[Dataset excerpts]
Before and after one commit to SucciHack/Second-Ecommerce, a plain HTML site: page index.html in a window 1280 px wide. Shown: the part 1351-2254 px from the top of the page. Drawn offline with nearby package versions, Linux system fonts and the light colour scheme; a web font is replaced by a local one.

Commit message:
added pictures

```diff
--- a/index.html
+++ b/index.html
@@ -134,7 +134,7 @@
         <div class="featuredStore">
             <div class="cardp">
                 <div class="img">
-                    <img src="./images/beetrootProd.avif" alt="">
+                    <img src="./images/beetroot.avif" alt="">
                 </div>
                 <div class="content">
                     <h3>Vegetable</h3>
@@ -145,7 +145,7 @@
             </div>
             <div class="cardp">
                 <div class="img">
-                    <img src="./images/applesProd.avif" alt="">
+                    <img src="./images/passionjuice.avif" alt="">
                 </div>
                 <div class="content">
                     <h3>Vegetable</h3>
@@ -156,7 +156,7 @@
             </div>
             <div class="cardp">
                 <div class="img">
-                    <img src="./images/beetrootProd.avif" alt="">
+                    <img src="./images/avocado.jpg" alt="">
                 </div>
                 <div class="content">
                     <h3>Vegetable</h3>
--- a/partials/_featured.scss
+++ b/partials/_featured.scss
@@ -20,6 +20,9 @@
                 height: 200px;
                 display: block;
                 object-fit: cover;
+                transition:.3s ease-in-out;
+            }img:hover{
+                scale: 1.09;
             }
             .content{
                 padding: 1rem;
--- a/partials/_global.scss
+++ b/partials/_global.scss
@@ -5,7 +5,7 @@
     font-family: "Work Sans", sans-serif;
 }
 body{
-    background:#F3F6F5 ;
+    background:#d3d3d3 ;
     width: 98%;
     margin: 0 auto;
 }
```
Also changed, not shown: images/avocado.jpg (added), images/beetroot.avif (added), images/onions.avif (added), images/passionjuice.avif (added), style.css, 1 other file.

The problem:
From the data above, copy out every line with the string "images" in it.

Output of the task:
-                    <img src="./images/beetrootProd.avif" alt="">
+                    <img src="./images/beetroot.avif" alt="">
-                    <img src="./images/applesProd.avif" alt="">
+                    <img src="./images/passionjuice.avif" alt="">
-                    <img src="./images/beetrootProd.avif" alt="">
+                    <img src="./images/avocado.jpg" alt="">
Also changed, not shown: images/avocado.jpg (added), images/beetroot.avif (added), images/onions.avif (added), images/passionjuice.avif (added), style.css, 1 other file.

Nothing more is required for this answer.